Why wade?

Pondering of a fishing guide


I guess I’m getting older, but I don’t wade fish much anymore. When I was younger, I used to surf and wade fish all the time. Sometimes, I would do both activities on the same day.

I heard on the radio about a man from Ingleside contracting the Vibrio bacteria while wade fishing. While I do know at least three cases of people that got infections who never left their boat, I figure a person’s chances are higher if you are in the water.

It’s a good idea to keep small bottles of bleach in the boat for any wounds that occur. If you fish as often as I do, these wounds include line cuts, hook punctures and small fin pricks from fish. If you wade fish you can add oysters and barnacles to that list.

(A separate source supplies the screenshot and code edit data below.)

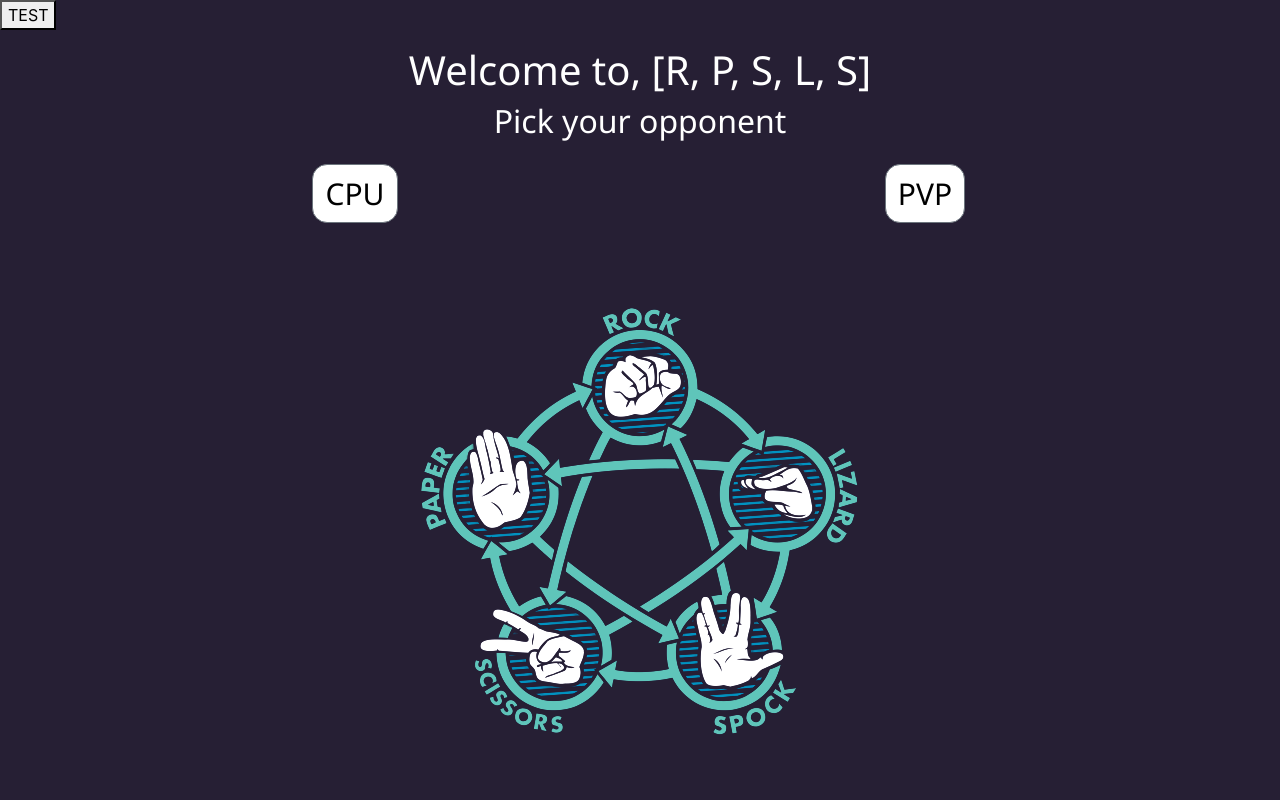
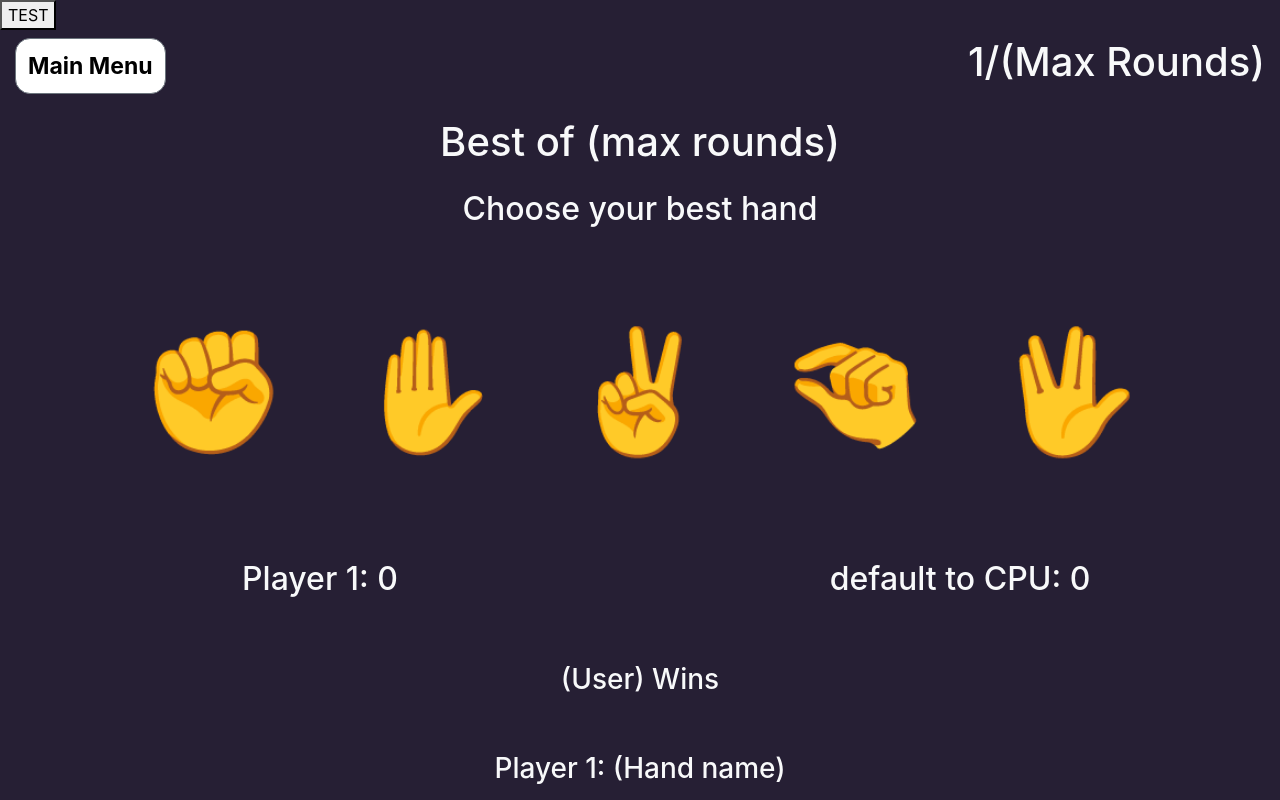
Before and after one commit to TrevorW98/ClassRPSLS, an Angular app in the folder classrpsls/: page / in a window 1280 px wide. Shown: the top 800 px of the page. Built offline with nearby package versions, Linux system fonts and the light colour scheme.

Commit message:
buttons setup for player choices, some interpolate

```diff
--- a/classrpsls/src/app/app-routing.module.ts
+++ b/classrpsls/src/app/app-routing.module.ts
@@ -1,9 +1,11 @@
 import { NgModule } from '@angular/core';
 import { RouterModule, Routes } from '@angular/router';
+import { GameComponent } from './pages/game/game.component';
 import { MainPageComponent } from './pages/main-page/main-page.component';
 
 const routes: Routes = [
-  {path:'', component:MainPageComponent}
+  {path:'', component:GameComponent},
+  { path: '**', component: GameComponent }
 ];
 
 @NgModule({
--- a/classrpsls/src/app/pages/game/game.component.html
+++ b/classrpsls/src/app/pages/game/game.component.html
@@ -22,28 +22,28 @@
             <h2 class="text-light pb-3">Choose your best hand</h2>
         </div>
         <div class="col-2 ">
-            <p class="selection">✊</p>
+            <p class="selection" (click)="playerChoiceSet('rock')">✊</p>
         </div>
         <div class="col-2">
-            <p class="selection">✋</p>
+            <p class="selection" (click)="playerChoiceSet('paper')">✋</p>
         </div>
         <div class="col-2">
-            <p class="selection">✌️</p>
+            <p class="selection" (click)="playerChoiceSet('scissors')">✌️</p>
         </div>
         <div class="col-2">
-            <p class="selection">🤏</p>
+            <p class="selection" (click)="playerChoiceSet('lizard')">🤏</p>
         </div>
         <div class="col-2">
-            <p class="selection">🖖</p>
+            <p class="selection" (click)="playerChoiceSet('spock')">🖖</p>
         </div>
     </div>
 
     <div class="row text-center pt-3 pb-5 mb-2">
         <div class="col-6">
-            <h2 class="text-light">Player 1: (pts)</h2>
+            <h2 class="text-light">Player 1: {{player1pts}}</h2>
         </div>
         <div class="col-6">
-            <h2 class="text-light">(Opponent): (pts)</h2>
+            <h2 class="text-light">{{player2}}: {{player2pts}}</h2>
         </div>
     </div>
     <!--Displays after round has finished-->
@@ -55,7 +55,7 @@
             <h3 class="text-light">Player 1: (Hand name)</h3>
         </div>
         <div class="col-12 pb-5">
-            <h3 class="text-light">(Opponent): (Hand name)</h3>
+            <h3 class="text-light">{{player2}}: (Hand name)</h3>
         </div>
         <div class="col-12">
             <button type="button" class="btn btn-secondary"><b>Next Round</b></button>
--- a/classrpsls/src/app/pages/game/game.component.ts
+++ b/classrpsls/src/app/pages/game/game.component.ts
@@ -7,9 +7,69 @@ import { Component, OnInit } from '@angular/core';
 })
 export class GameComponent implements OnInit {
 
+  p1turn: boolean = true;
+  p1choice: string = "";
+  p2choice: string = "";
+  player1pts: number = 0;
+  player2pts: number = 0;
+  player2: string = "default to CPU"
+
   constructor() { }
 
   ngOnInit(): void {
   }
 
+
+  //game engine start
+  playerChoiceSet(value: string) {
+    console.log(value);
+
+    //first player
+    if (this.p1turn) {
+      this.p1choice = value;
+      this.p1turn = false;
+    } else {
+      //if CPU
+      //PULL FROM API
+      //else if 2P
+
+      this.p2choice = value;
+      console.log([this.p1choice, this.p2choice])
+
+      // method/function to compare
+      this.compareRound(this.p1choice, this.p2choice)
+    }
+
+  }
+
+  compareRound(p1: string, p2:string){
+    if (p1 === p2) {
+      // resultPane.classList.remove("d-none");
+      // roundWinner.innerHTML = `Wah wah wahhhh...you both chose <b>"${p1.toUpperCase()}"</b>. Go again.`;
+      console.log('draw')
+    } else {
+      if (
+        (p1 === "rock" && (p2 === "scissors" || p2 === "lizard")) ||
+        (p1 === "paper" && (p2 === "rock" || p2 === "spock")) ||
+        (p1 === "scissors" && (p2 === "paper" || p2 === "lizard")) ||
+        (p1 === "lizard" && (p2 === "paper" || p2 === "spock")) ||
+        (p1 === "spock" && (p2 === "rock" || p2 === "scissors"))
+      ) {
+        console.log("p1wins")
+        this.player1pts++;
+        // roundWinner.innerHTML = `<b>Player 1</b> wins the round!<br> <b>"${p1.toUpperCase()}"</b> beats <b>"${p2.toUpperCase()}"</b>`;
+      } else {
+        console.log("p2wins")
+        this.player2pts++;
+        // roundWinner.innerHTML = `<b>${playerName}</b> wins the round!<br> <b>"${p2.toUpperCase()}"</b> beats <b>"${p1.toUpperCase()}"</b>`;
+      }
+      // numRounds--;
+      // return numRounds;
+    }
+    // p1Points.innerText = player1pts;
+    // p2Points.innerText = player2pts;
+    // checkRoundsLeft(numRounds, player1pts, player2pts, thresh, playerName);
+    this.p1turn = true;
+  }
+
 }
```
Also changed, not shown: 1 other file (tests, documents, lock files or other folders).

If you own a boat and can afford a trolling motor and power pole there is no reason to wade. With a power pole and trolling motor, it is easier to move along a shore line with several people than it is wading.

Waders must carry stringers, bait buckets, nets, pliers and an assortment of gear that is often a duplication of what is already in the boat.
I’ve had stringers of trout and reds stripped by sharks while wading several times. I once had to fight a shark for my bait bucket! I’ve stepped on several stingrays, without wounds…knock on wood!

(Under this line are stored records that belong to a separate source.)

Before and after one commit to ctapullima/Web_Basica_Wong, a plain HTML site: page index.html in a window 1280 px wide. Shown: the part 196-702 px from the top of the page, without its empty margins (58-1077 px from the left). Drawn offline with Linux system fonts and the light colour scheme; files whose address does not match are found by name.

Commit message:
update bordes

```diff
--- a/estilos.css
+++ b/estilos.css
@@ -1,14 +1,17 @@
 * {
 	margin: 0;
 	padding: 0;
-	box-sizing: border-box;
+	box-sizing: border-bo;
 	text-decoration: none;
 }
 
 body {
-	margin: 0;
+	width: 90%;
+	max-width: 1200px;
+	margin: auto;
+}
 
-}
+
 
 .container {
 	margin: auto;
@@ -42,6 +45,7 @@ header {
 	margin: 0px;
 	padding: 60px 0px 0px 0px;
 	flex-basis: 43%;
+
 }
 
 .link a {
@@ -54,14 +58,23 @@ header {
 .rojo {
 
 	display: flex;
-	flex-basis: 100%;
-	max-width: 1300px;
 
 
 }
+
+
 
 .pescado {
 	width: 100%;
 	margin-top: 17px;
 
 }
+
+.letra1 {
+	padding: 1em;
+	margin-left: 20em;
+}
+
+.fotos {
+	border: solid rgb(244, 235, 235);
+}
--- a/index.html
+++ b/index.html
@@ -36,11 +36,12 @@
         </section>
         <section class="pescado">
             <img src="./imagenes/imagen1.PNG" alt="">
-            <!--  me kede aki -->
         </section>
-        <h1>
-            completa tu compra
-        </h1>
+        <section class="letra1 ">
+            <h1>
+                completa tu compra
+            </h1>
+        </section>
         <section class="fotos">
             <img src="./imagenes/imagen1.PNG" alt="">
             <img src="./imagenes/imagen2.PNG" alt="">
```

At this point in my life I’m much more concerned about the Vibrio bacteria. I do have some very fond memories of wade fishing and I have done some this year in Cedar Bayou.

But, day in and day out, with my customers who vary in age from 5 to 87 years old, I just can’t plan on wading.

Tight lines,

Captain Robert Hamilton, Board Chairman of CBGA

Aransas Bay Fishing   

Coastal Bend Guides Association